== SUPPLIED MATERIAL
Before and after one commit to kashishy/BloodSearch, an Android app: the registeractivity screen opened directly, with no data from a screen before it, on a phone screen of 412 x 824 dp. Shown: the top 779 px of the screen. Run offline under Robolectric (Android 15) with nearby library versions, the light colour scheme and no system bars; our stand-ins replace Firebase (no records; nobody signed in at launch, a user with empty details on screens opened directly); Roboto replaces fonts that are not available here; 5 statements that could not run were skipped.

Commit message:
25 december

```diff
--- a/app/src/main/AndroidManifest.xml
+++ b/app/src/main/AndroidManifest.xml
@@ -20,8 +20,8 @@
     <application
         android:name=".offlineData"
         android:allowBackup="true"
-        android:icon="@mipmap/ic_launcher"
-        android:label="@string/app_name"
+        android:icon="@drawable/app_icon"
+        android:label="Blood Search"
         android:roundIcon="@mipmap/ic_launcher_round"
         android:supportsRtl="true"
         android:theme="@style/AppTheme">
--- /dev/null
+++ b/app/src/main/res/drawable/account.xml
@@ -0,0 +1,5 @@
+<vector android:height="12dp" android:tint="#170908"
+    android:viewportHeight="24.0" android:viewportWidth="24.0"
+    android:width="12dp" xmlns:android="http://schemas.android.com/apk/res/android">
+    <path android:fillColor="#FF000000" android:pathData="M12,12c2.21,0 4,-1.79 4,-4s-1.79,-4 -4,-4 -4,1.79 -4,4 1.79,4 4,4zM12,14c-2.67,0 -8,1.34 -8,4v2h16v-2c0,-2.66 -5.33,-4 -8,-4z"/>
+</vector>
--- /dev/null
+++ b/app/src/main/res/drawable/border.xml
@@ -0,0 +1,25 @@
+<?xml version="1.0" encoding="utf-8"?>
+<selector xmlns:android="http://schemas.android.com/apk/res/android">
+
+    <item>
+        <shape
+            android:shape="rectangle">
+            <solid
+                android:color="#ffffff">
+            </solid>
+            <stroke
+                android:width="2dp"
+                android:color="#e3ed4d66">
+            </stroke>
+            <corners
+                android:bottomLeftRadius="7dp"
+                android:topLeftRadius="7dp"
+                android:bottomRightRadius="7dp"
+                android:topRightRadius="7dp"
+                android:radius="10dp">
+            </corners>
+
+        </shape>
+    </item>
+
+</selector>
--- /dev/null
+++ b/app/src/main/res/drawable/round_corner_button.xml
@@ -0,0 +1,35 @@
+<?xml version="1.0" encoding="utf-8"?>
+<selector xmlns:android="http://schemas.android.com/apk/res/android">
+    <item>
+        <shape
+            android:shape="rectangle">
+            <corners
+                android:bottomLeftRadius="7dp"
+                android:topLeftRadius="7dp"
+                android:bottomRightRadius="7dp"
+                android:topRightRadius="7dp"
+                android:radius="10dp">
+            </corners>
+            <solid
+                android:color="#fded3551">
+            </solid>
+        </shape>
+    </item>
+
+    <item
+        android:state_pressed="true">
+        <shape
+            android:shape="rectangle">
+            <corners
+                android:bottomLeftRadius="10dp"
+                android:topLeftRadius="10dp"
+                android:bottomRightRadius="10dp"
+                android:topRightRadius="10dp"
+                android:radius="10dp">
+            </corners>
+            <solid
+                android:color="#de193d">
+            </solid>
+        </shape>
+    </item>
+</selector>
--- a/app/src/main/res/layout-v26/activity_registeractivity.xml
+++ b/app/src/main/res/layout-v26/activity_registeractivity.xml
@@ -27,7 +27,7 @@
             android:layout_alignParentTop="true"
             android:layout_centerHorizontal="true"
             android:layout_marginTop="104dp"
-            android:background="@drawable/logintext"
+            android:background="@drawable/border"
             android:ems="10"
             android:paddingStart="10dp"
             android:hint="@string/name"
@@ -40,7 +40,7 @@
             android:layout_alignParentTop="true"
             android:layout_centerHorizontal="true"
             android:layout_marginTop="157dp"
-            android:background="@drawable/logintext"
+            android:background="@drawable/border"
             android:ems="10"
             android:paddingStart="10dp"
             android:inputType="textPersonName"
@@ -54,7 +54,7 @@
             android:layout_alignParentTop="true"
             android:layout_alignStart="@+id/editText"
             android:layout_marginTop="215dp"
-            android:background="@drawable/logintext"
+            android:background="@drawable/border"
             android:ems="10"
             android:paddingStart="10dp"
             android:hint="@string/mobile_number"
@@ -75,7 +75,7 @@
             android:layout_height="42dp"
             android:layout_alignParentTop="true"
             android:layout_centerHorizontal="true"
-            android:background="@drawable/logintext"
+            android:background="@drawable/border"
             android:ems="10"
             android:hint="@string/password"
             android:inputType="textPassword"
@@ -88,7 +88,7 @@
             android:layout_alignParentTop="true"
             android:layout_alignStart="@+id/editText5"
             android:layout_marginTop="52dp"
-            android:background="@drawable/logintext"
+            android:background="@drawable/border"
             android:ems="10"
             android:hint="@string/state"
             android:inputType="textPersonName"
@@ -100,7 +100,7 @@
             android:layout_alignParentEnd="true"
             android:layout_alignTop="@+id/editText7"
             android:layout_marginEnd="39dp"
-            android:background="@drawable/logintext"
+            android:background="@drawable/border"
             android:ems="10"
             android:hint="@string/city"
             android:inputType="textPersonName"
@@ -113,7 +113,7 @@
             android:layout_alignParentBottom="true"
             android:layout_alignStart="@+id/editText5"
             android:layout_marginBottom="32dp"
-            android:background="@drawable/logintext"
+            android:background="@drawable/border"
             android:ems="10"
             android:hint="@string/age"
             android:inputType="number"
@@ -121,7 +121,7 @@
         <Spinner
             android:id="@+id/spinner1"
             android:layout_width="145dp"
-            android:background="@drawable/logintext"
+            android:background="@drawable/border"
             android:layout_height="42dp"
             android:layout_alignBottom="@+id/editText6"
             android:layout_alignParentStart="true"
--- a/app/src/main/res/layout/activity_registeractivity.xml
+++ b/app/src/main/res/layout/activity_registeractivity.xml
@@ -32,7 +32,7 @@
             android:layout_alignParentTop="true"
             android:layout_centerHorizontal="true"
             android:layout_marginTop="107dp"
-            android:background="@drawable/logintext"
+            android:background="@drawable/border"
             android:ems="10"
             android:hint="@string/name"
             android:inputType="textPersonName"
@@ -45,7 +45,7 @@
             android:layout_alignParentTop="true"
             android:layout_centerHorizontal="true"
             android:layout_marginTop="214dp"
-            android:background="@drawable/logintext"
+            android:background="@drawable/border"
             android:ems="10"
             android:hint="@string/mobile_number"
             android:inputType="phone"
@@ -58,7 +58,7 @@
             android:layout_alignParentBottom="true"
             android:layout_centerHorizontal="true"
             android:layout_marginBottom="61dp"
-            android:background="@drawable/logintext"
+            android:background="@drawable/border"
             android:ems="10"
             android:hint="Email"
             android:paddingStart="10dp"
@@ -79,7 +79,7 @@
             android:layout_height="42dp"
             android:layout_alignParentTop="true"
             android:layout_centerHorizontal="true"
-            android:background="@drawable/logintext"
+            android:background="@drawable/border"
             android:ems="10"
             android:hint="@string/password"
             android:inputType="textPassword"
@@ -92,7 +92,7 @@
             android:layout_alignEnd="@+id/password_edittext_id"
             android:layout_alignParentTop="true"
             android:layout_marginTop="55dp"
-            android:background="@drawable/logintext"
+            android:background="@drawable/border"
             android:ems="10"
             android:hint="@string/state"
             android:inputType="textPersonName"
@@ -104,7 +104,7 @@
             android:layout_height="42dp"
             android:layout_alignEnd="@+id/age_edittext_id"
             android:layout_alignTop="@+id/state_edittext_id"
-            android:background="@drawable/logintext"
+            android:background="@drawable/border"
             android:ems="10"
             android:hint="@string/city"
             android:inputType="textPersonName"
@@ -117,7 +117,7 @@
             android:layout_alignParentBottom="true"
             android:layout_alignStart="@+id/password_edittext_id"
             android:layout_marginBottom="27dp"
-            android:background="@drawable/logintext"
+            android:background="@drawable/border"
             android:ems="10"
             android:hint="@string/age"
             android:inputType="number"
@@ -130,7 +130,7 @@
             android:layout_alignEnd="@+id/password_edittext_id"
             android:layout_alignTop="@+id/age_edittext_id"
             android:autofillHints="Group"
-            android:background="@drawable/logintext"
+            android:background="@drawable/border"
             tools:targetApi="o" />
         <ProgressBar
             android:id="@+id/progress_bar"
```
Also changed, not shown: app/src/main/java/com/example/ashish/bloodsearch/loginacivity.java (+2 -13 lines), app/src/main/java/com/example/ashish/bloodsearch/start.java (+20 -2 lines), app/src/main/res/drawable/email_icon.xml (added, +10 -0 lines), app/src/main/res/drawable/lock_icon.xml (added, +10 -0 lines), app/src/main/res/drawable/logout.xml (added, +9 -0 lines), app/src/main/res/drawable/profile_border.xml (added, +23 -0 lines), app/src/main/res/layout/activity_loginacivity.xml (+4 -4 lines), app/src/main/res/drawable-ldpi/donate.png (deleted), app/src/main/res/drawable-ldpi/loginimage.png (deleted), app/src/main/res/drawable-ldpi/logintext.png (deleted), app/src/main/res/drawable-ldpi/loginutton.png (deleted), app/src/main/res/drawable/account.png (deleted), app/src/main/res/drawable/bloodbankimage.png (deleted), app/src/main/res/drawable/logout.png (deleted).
====
_WORK REQUEST_
The expected result is a copy of each line in the records where "vector" appears.

_WRITTEN RESPONSE_
+<vector android:height="12dp" android:tint="#170908"
+</vector>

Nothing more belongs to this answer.